◆ TO DO ◆
Word for word, write out all the entries below, omitting every picture.

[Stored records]
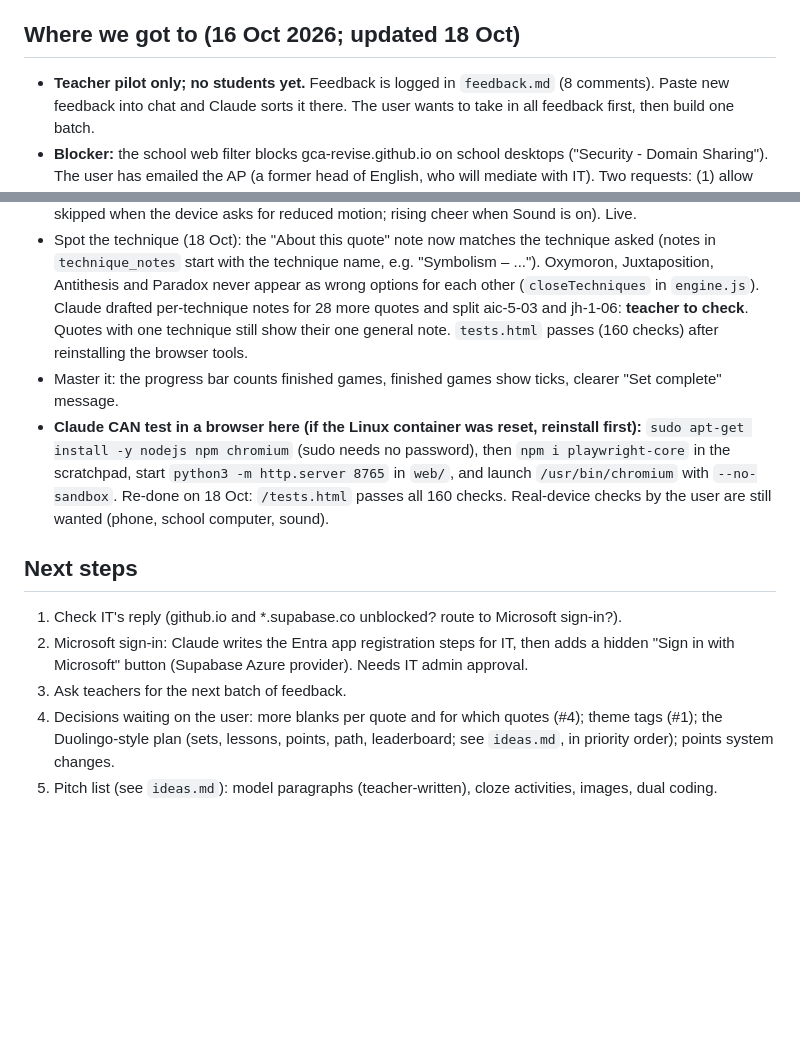
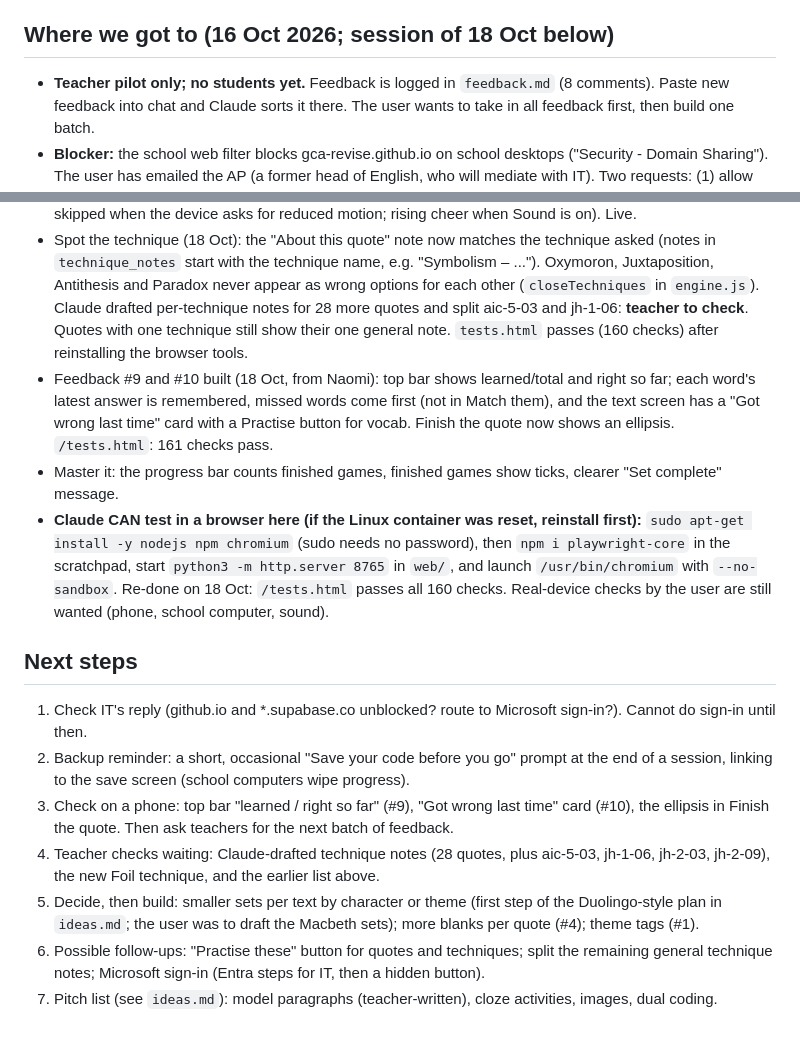
Before and after one commit to gca-revise/gca-revise.github.io, a Markdown page: handoff.md, 2 parts joined by grey strips. Drawn GitHub-style; blank space fills up the shorter version.

Commit message:
Handoff: end of 18 Oct session
Co-Authored-By: Claude Sonnet 5.5 <noreply@anthropic.com>

```diff
--- a/handoff.md
+++ b/handoff.md
@@ -21,7 +21,7 @@ Short on purpose. Replace the "Now" and "Next steps" sections each session; do n
 - Whether to trim the 95 core quotes (`master` column), and the vocab `core` list.
 - School's OK to show the crest on the public site (swap in a placeholder if refused).
 
-## Where we got to (16 Oct 2026; updated 18 Oct)
+## Where we got to (16 Oct 2026; session of 18 Oct below)
 - **Teacher pilot only; no students yet.** Feedback is logged in `feedback.md` (8 comments). Paste new feedback into chat and Claude sorts it there. The user wants to take in all feedback first, then build one batch.
 - **Blocker:** the school web filter blocks gca-revise.github.io on school desktops ("Security - Domain Sharing"). The user has emailed the AP (a former head of English, who will mediate with IT). Two requests: (1) allow gca-revise.github.io and *.supabase.co for the teacher pilot, with an offer to buy a domain if IT prefers; (2) agree the route to Microsoft sign-in before students. Waiting on the reply.
 - **Supabase project created** (gca-revise, London `eu-west-2`, free plan; ref `flfywjedhwbvdiukvkoo`, URL https://flfywjedhwbvdiukvkoo.supabase.co). Table `user_progress` applied (one row per user, own-row-only rules; security check clean; SQL in `supabase/migrations/`). **Nothing is connected to the site yet.** The public (publishable) key is safe in the repo; never commit the secret/service key.
@@ -42,12 +42,15 @@ Short on purpose. Replace the "Now" and "Next steps" sections each session; do n
 - "Save or restore my progress" screen (`#/backup`, `web/js/backup.js`, link in the home footer): copy a code or save a file; restore merges (nothing lost).
 - Streak celebration (#7): banner + confetti at 5, 10, 20, 50, 100 in a row (`web/js/celebrate.js`; confetti skipped when the device asks for reduced motion; rising cheer when Sound is on). Live.
 - Spot the technique (18 Oct): the "About this quote" note now matches the technique asked (notes in `technique_notes` start with the technique name, e.g. "Symbolism – ..."). Oxymoron, Juxtaposition, Antithesis and Paradox never appear as wrong options for each other (`closeTechniques` in `engine.js`). Claude drafted per-technique notes for 28 more quotes and split aic-5-03 and jh-1-06: **teacher to check**. Quotes with one technique still show their one general note.  `tests.html` passes (160 checks) after reinstalling the browser tools.
+- Feedback #9 and #10 built (18 Oct, from Naomi): top bar shows learned/total and right so far; each word's latest answer is remembered, missed words come first (not in Match them), and the text screen has a "Got wrong last time" card with a Practise button for vocab. Finish the quote now shows an ellipsis. `/tests.html`: 161 checks pass.
 - Master it: the progress bar counts finished games, finished games show ticks, clearer "Set complete" message.
 - **Claude CAN test in a browser here (if the Linux container was reset, reinstall first):** `sudo apt-get install -y nodejs npm chromium` (sudo needs no password), then `npm i playwright-core` in the scratchpad, start `python3 -m http.server 8765` in `web/`, and launch `/usr/bin/chromium` with `--no-sandbox`. Re-done on 18 Oct: `/tests.html` passes all 160 checks. Real-device checks by the user are still wanted (phone, school computer, sound).
 
 ## Next steps
-1. Check IT's reply (github.io and *.supabase.co unblocked? route to Microsoft sign-in?).
-2. Microsoft sign-in: Claude writes the Entra app registration steps for IT, then adds a hidden "Sign in with Microsoft" button (Supabase Azure provider). Needs IT admin approval.
-3. Ask teachers for the next batch of feedback.
-4. Decisions waiting on the user: more blanks per quote and for which quotes (#4); theme tags (#1); the Duolingo-style plan (sets, lessons, points, path, leaderboard; see `ideas.md`, in priority order); points system changes.
-5. Pitch list (see `ideas.md`): model paragraphs (teacher-written), cloze activities, images, dual coding.
+1. Check IT's reply (github.io and *.supabase.co unblocked? route to Microsoft sign-in?). Cannot do sign-in until then.
+2. Backup reminder: a short, occasional "Save your code before you go" prompt at the end of a session, linking to the save screen (school computers wipe progress).
+3. Check on a phone: top bar "learned / right so far" (#9), "Got wrong last time" card (#10), the ellipsis in Finish the quote. Then ask teachers for the next batch of feedback.
+4. Teacher checks waiting: Claude-drafted technique notes (28 quotes, plus aic-5-03, jh-1-06, jh-2-03, jh-2-09), the new Foil technique, and the earlier list above.
+5. Decide, then build: smaller sets per text by character or theme (first step of the Duolingo-style plan in `ideas.md`; the user was to draft the Macbeth sets); more blanks per quote (#4); theme tags (#1).
+6. Possible follow-ups: "Practise these" button for quotes and techniques; split the remaining general technique notes; Microsoft sign-in (Entra steps for IT, then a hidden button).
+7. Pitch list (see `ideas.md`): model paragraphs (teacher-written), cloze activities, images, dual coding.
```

◆ RESULT ◆
Before and after one commit to gca-revise/gca-revise.github.io, a Markdown page: handoff.md, 2 parts joined by grey strips. Drawn GitHub-style; blank space fills up the shorter version.

Commit message:
Handoff: end of 18 Oct session
Co-Authored-By: Claude Sonnet 5.5 <noreply@anthropic.com>

```diff
--- a/handoff.md
+++ b/handoff.md
@@ -21,7 +21,7 @@ Short on purpose. Replace the "Now" and "Next steps" sections each session; do n
 - Whether to trim the 95 core quotes (`master` column), and the vocab `core` list.
 - School's OK to show the crest on the public site (swap in a placeholder if refused).
 
-## Where we got to (16 Oct 2026; updated 18 Oct)
+## Where we got to (16 Oct 2026; session of 18 Oct below)
 - **Teacher pilot only; no students yet.** Feedback is logged in `feedback.md` (8 comments). Paste new feedback into chat and Claude sorts it there. The user wants to take in all feedback first, then build one batch.
 - **Blocker:** the school web filter blocks gca-revise.github.io on school desktops ("Security - Domain Sharing"). The user has emailed the AP (a former head of English, who will mediate with IT). Two requests: (1) allow gca-revise.github.io and *.supabase.co for the teacher pilot, with an offer to buy a domain if IT prefers; (2) agree the route to Microsoft sign-in before students. Waiting on the reply.
 - **Supabase project created** (gca-revise, London `eu-west-2`, free plan; ref `flfywjedhwbvdiukvkoo`, URL https://flfywjedhwbvdiukvkoo.supabase.co). Table `user_progress` applied (one row per user, own-row-only rules; security check clean; SQL in `supabase/migrations/`). **Nothing is connected to the site yet.** The public (publishable) key is safe in the repo; never commit the secret/service key.
@@ -42,12 +42,15 @@ Short on purpose. Replace the "Now" and "Next steps" sections each session; do n
 - "Save or restore my progress" screen (`#/backup`, `web/js/backup.js`, link in the home footer): copy a code or save a file; restore merges (nothing lost).
 - Streak celebration (#7): banner + confetti at 5, 10, 20, 50, 100 in a row (`web/js/celebrate.js`; confetti skipped when the device asks for reduced motion; rising cheer when Sound is on). Live.
 - Spot the technique (18 Oct): the "About this quote" note now matches the technique asked (notes in `technique_notes` start with the technique name, e.g. "Symbolism – ..."). Oxymoron, Juxtaposition, Antithesis and Paradox never appear as wrong options for each other (`closeTechniques` in `engine.js`). Claude drafted per-technique notes for 28 more quotes and split aic-5-03 and jh-1-06: **teacher to check**. Quotes with one technique still show their one general note.  `tests.html` passes (160 checks) after reinstalling the browser tools.
+- Feedback #9 and #10 built (18 Oct, from Naomi): top bar shows learned/total and right so far; each word's latest answer is remembered, missed words come first (not in Match them), and the text screen has a "Got wrong last time" card with a Practise button for vocab. Finish the quote now shows an ellipsis. `/tests.html`: 161 checks pass.
 - Master it: the progress bar counts finished games, finished games show ticks, clearer "Set complete" message.
 - **Claude CAN test in a browser here (if the Linux container was reset, reinstall first):** `sudo apt-get install -y nodejs npm chromium` (sudo needs no password), then `npm i playwright-core` in the scratchpad, start `python3 -m http.server 8765` in `web/`, and launch `/usr/bin/chromium` with `--no-sandbox`. Re-done on 18 Oct: `/tests.html` passes all 160 checks. Real-device checks by the user are still wanted (phone, school computer, sound).
 
 ## Next steps
-1. Check IT's reply (github.io and *.supabase.co unblocked? route to Microsoft sign-in?).
-2. Microsoft sign-in: Claude writes the Entra app registration steps for IT, then adds a hidden "Sign in with Microsoft" button (Supabase Azure provider). Needs IT admin approval.
-3. Ask teachers for the next batch of feedback.
-4. Decisions waiting on the user: more blanks per quote and for which quotes (#4); theme tags (#1); the Duolingo-style plan (sets, lessons, points, path, leaderboard; see `ideas.md`, in priority order); points system changes.
-5. Pitch list (see `ideas.md`): model paragraphs (teacher-written), cloze activities, images, dual coding.
+1. Check IT's reply (github.io and *.supabase.co unblocked? route to Microsoft sign-in?). Cannot do sign-in until then.
+2. Backup reminder: a short, occasional "Save your code before you go" prompt at the end of a session, linking to the save screen (school computers wipe progress).
+3. Check on a phone: top bar "learned / right so far" (#9), "Got wrong last time" card (#10), the ellipsis in Finish the quote. Then ask teachers for the next batch of feedback.
+4. Teacher checks waiting: Claude-drafted technique notes (28 quotes, plus aic-5-03, jh-1-06, jh-2-03, jh-2-09), the new Foil technique, and the earlier list above.
+5. Decide, then build: smaller sets per text by character or theme (first step of the Duolingo-style plan in `ideas.md`; the user was to draft the Macbeth sets); more blanks per quote (#4); theme tags (#1).
+6. Possible follow-ups: "Practise these" button for quotes and techniques; split the remaining general technique notes; Microsoft sign-in (Entra steps for IT, then a hidden button).
+7. Pitch list (see `ideas.md`): model paragraphs (teacher-written), cloze activities, images, dual coding.
```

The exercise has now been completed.